[Revision tracking records]
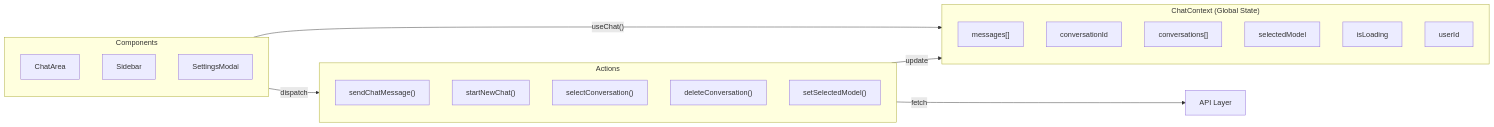
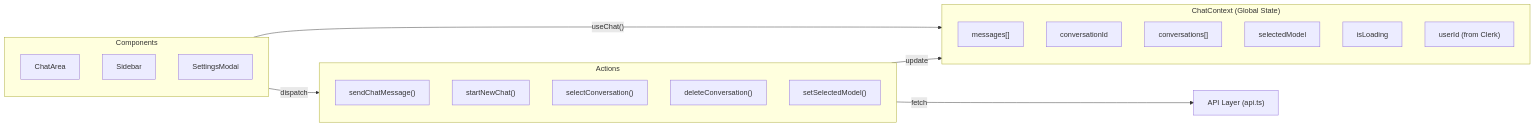
One commit to Aafimalek/t3_chat changed the fifth of 7 diagrams in README.md. Above: the diagram before and after it, drawn with Mermaid. The commit also changed other lines of this file and 1 other file, not shown here.

````diff
--- a/README.md
+++ b/README.md
@@ -363,31 +428,31 @@
 ```mermaid
 flowchart LR
     subgraph ChatContext["ChatContext (Global State)"]
         direction TB
         Messages["messages[]"]
         ConvoId["conversationId"]
         Convos["conversations[]"]
         Model["selectedModel"]
         Loading["isLoading"]
-        UserId["userId"]
+        UserId["userId (from Clerk)"]
     end
 
     subgraph Actions["Actions"]
         SendMsg["sendChatMessage()"]
         NewChat["startNewChat()"]
         SelectConvo["selectConversation()"]
         DeleteConvo["deleteConversation()"]
         SetModel["setSelectedModel()"]
     end
 
     subgraph Components["Components"]
         ChatArea["ChatArea"]
         Sidebar["Sidebar"]
         Settings["SettingsModal"]
     end
 
     Components -->|"useChat()"| ChatContext
     Components -->|"dispatch"| Actions
     Actions -->|"update"| ChatContext
-    Actions -->|"fetch"| API["API Layer"]
+    Actions -->|"fetch"| API["API Layer (api.ts)"]
 ```
````
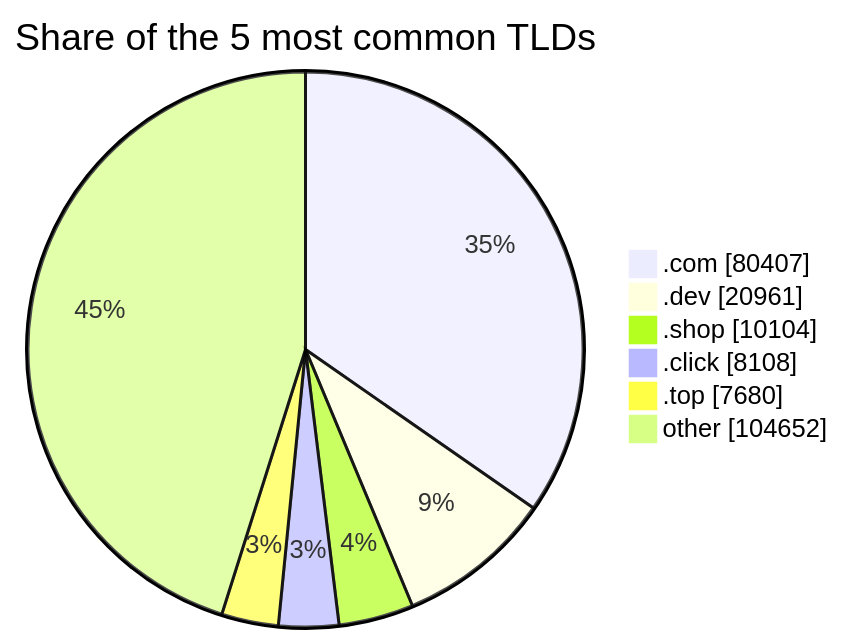
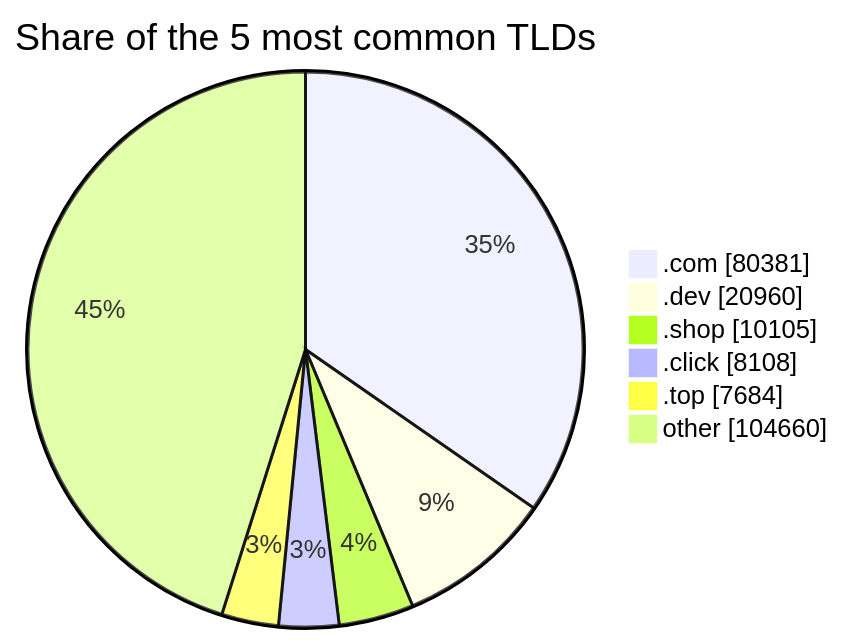
The third of 3 diagrams in README.md (DNSBunker/CTI), drawn with Mermaid before and after one commit. The commit also changed other lines of this file and 3 other files, not shown here.

````diff
--- a/README.md
+++ b/README.md
@@ -81,9 +81,9 @@
 ```mermaid
 pie showData title Share of the 5 most common TLDs
-    ".com" : 80407
-    ".dev" : 20961
-    ".shop" : 10104
+    ".com" : 80381
+    ".dev" : 20960
+    ".shop" : 10105
     ".click" : 8108
-    ".top" : 7680
-    "other" : 104652
+    ".top" : 7684
+    "other" : 104660
 ```
````
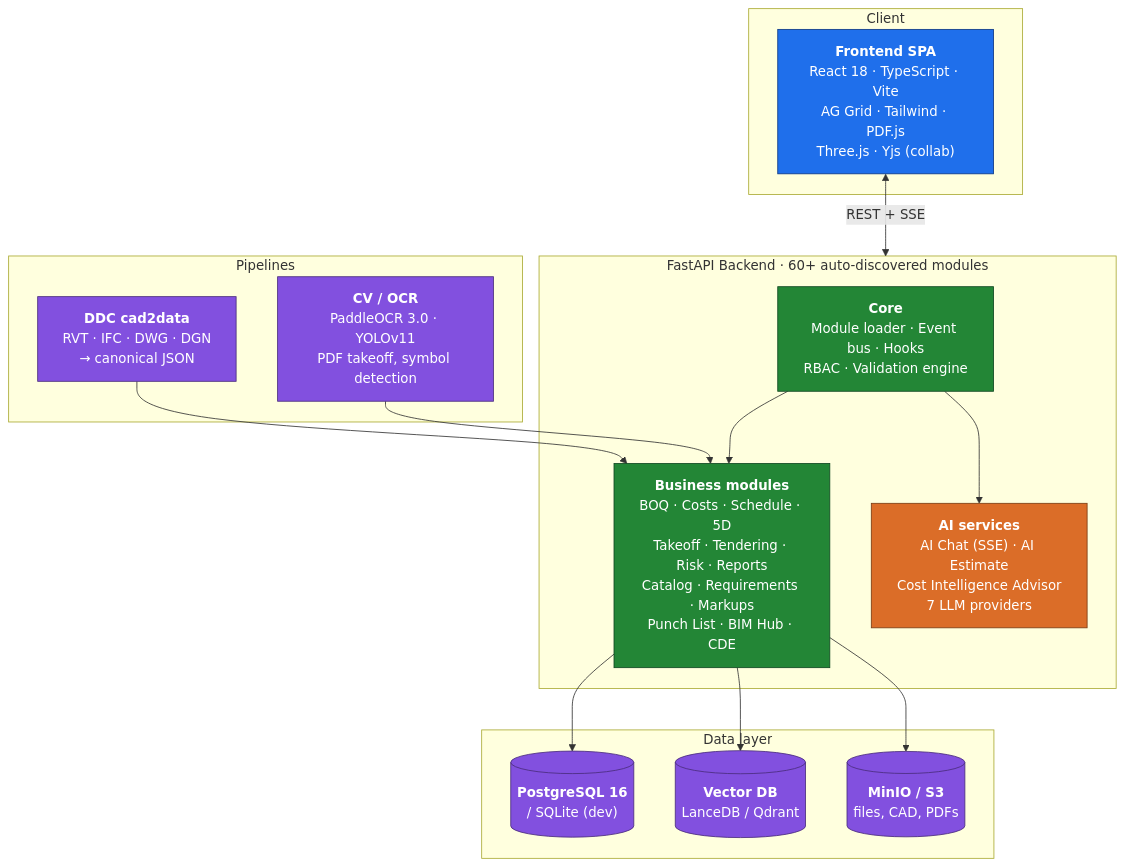
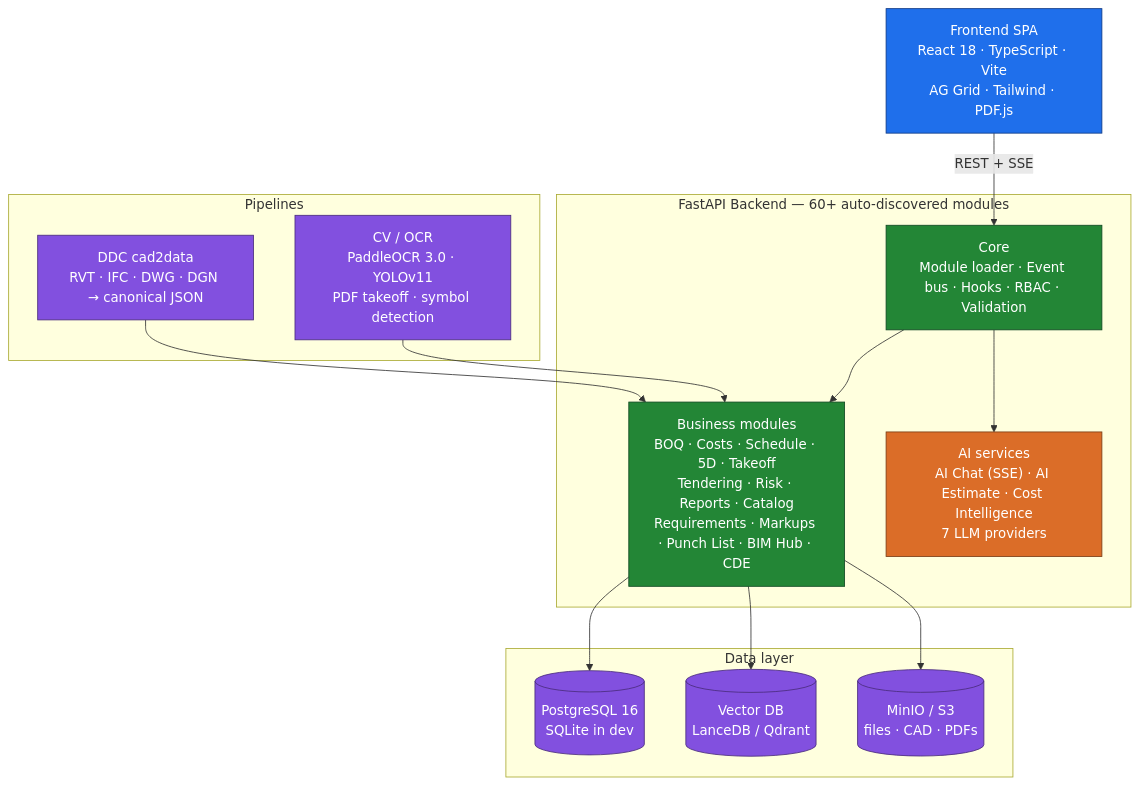
One commit to ehtick/OpenConstructionERP changed the diagram in README.md. Above: the diagram before and after it, drawn with Mermaid.

Commit message:
docs(readme): simplify Mermaid architecture diagram so it renders on GitHub
- Removed <b> tags (not reliably rendered in GH Mermaid)
- Switched :::classname inline syntax to class X classname trailing syntax
- Unidirectional edge label (UI -- "REST + SSE" --> CORE) instead of <-->
- Connected UI to the CORE node directly rather than to the Backend subgraph

````diff
--- a/README.md
+++ b/README.md
@@ -507,37 +507,39 @@
 ```mermaid
 flowchart TB
-    classDef fe fill:#1f6feb,stroke:#0d3885,color:#fff
-    classDef be fill:#238636,stroke:#104822,color:#fff
-    classDef data fill:#8250df,stroke:#4a2c7d,color:#fff
-    classDef ai fill:#db6d28,stroke:#7a3c14,color:#fff
+    UI["Frontend SPA<br/>React 18 · TypeScript · Vite<br/>AG Grid · Tailwind · PDF.js"]
 
-    subgraph Client["Client"]
-        UI["<b>Frontend SPA</b><br/>React 18 · TypeScript · Vite<br/>AG Grid · Tailwind · PDF.js<br/>Three.js · Yjs (collab)"]:::fe
-    end
-
-    subgraph API["FastAPI Backend · 60+ auto-discovered modules"]
-        CORE["<b>Core</b><br/>Module loader · Event bus · Hooks<br/>RBAC · Validation engine"]:::be
-        BIZ["<b>Business modules</b><br/>BOQ · Costs · Schedule · 5D<br/>Takeoff · Tendering · Risk · Reports<br/>Catalog · Requirements · Markups<br/>Punch List · BIM Hub · CDE"]:::be
-        AIS["<b>AI services</b><br/>AI Chat (SSE) · AI Estimate<br/>Cost Intelligence Advisor<br/>7 LLM providers"]:::ai
+    subgraph Backend["FastAPI Backend — 60+ auto-discovered modules"]
+        CORE["Core<br/>Module loader · Event bus · Hooks · RBAC · Validation"]
+        BIZ["Business modules<br/>BOQ · Costs · Schedule · 5D · Takeoff<br/>Tendering · Risk · Reports · Catalog<br/>Requirements · Markups · Punch List · BIM Hub · CDE"]
+        AIS["AI services<br/>AI Chat (SSE) · AI Estimate · Cost Intelligence<br/>7 LLM providers"]
+        CORE --> BIZ
+        CORE --> AIS
     end
 
     subgraph Data["Data layer"]
-        PG[("<b>PostgreSQL 16</b><br/>/ SQLite (dev)")]:::data
-        VEC[("<b>Vector DB</b><br/>LanceDB / Qdrant")]:::data
-        S3[("<b>MinIO / S3</b><br/>files, CAD, PDFs")]:::data
+        PG[("PostgreSQL 16<br/>SQLite in dev")]
+        VEC[("Vector DB<br/>LanceDB / Qdrant")]
+        S3[("MinIO / S3<br/>files · CAD · PDFs")]
     end
 
-    subgraph Pipe["Pipelines"]
-        CAD["<b>DDC cad2data</b><br/>RVT · IFC · DWG · DGN<br/>→ canonical JSON"]:::data
-        CV["<b>CV / OCR</b><br/>PaddleOCR 3.0 · YOLOv11<br/>PDF takeoff, symbol detection"]:::data
+    subgraph Pipelines["Pipelines"]
+        CAD["DDC cad2data<br/>RVT · IFC · DWG · DGN → canonical JSON"]
+        CV["CV / OCR<br/>PaddleOCR 3.0 · YOLOv11<br/>PDF takeoff · symbol detection"]
     end
 
-    UI <-->|REST + SSE| API
-    CORE --> BIZ
-    CORE --> AIS
+    UI -- "REST + SSE" --> CORE
     BIZ --> PG
     BIZ --> VEC
     BIZ --> S3
     CAD --> BIZ
     CV --> BIZ
+
+    classDef fe fill:#1f6feb,stroke:#0d3885,color:#fff;
+    classDef be fill:#238636,stroke:#104822,color:#fff;
+    classDef ai fill:#db6d28,stroke:#7a3c14,color:#fff;
+    classDef data fill:#8250df,stroke:#4a2c7d,color:#fff;
+    class UI fe;
+    class CORE,BIZ be;
+    class AIS ai;
+    class PG,VEC,S3,CAD,CV data;
 ```
````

Work item =
Find the word "LanceDB" in the entries above, then copy each line that holds it.

Result for this task =
-        VEC[("<b>Vector DB</b><br/>LanceDB / Qdrant")]:::data
+        VEC[("Vector DB<br/>LanceDB / Qdrant")]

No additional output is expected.